Think of it this way. We can be an egg, a carrot or coffee beans. Let me explain, when we place each one of these in the heat of the moment, boiling water, they react differently. An egg becomes hard-boiled. Its insides change from liquid to solid. Our heart gets hard. Carrots on the other hand get soft and mushy. They start off rigid and strong but end up all mushy, no backbone, no firm foundation to stand on. Now coffee beans on the other hand do not change, they remain the same; they do however change the water. The water becomes aromatic and tasty. The water becomes desirable. The coffee beans do not change but they change the water. Which one are we? When the situation around us gets heated, do we harden our heart, lose our firmness and foundation or do we improve the environment around us? Don’t lose your saltiness.
Jesus then goes on to describe us as “the light of the world”. Have you ever thought of yourself as a light that shines for all to see? Jesus put in each one of us a light that will dispel the darkness. Don’t hide your light, let it shine.
Think about when the electricity goes out and there are no lights; immediately our attitude changes. For a moment we experience a wide range of emotions, none of them good. Our mind is flooded with thoughts, mostly negative. Then we remember the candles. We light a candle; a little flame and we are amazed at how much light it provides. Hope returns with light.
We are the same kind of light. We, as Christians, have the same opportunity to light the darkness others are experiencing. When all hope is gone the light of one who knows Jesus can bring hope to the world.

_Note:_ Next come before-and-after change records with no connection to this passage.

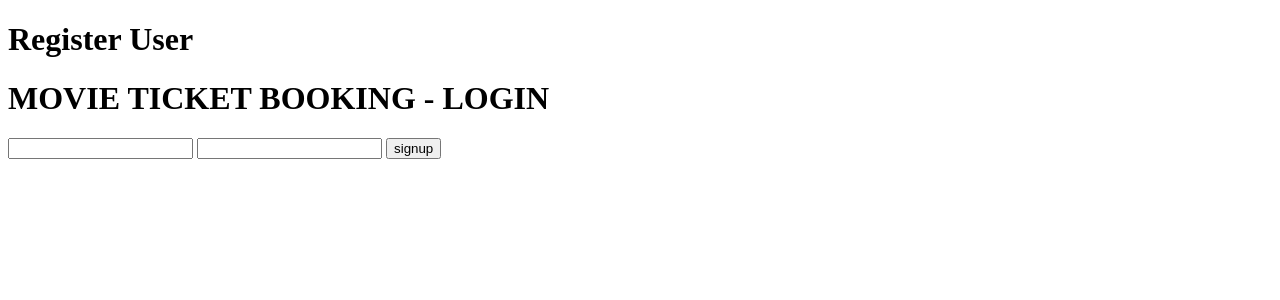
Repository: satishkumarms/WorkSpace
Page: http://localhost/MovieTicketBooking/login
These files come from the project's save history. The page is drawn as it stood at one moment and after the next save; the edit follows.
The browser window is 1280 px wide. The pictures show the whole page.
The page is served by Tomcat 9.

Above is the page before, as saved 2018-07-21 11:29:00.

After the next save:
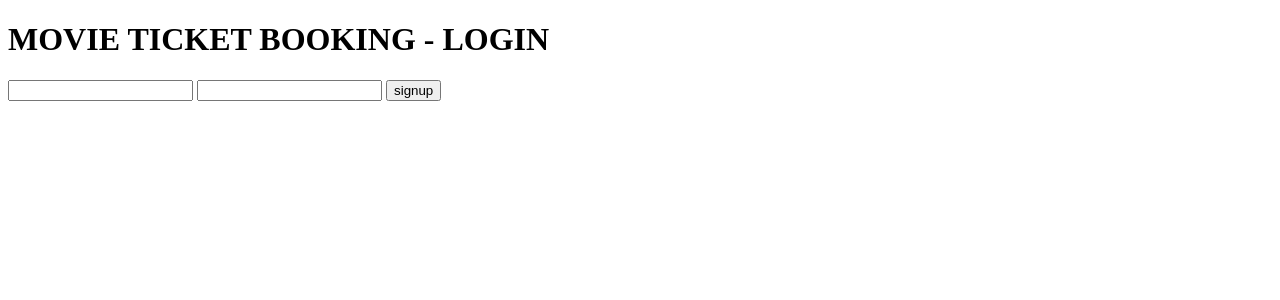
Saved 42 s later.
--- a/MovieTicketBooking/WebContent/login.jsp
+++ b/MovieTicketBooking/WebContent/login.jsp
@@ -25,8 +25,6 @@ function checklogin(valuser) {
  </script>
 </head>
 <body>
-<h1> Register User</h1>
-
 
 
 <h1>MOVIE TICKET BOOKING - LOGIN</h1>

Have we ever stumbled around in the dark? Even in our own home, we think we know where things are, but we still stub our toe and stumble. When we hide our light, we cause others to stumble around in the darkness. When we keep the love of God to ourselves and do not share it, we leave others to find their own way in the darkness. Let your light shine! Put it on a lamp stand and help others find their way.
The first two illustrations that Jesus taught, salt and light; encourage us to influence the environment around us by giving hope. We all bring hope to a situation, some by coming and others by leaving. Christ encourages us to be the hope for those around us, enhance the flavor of life, light the way in the darkness.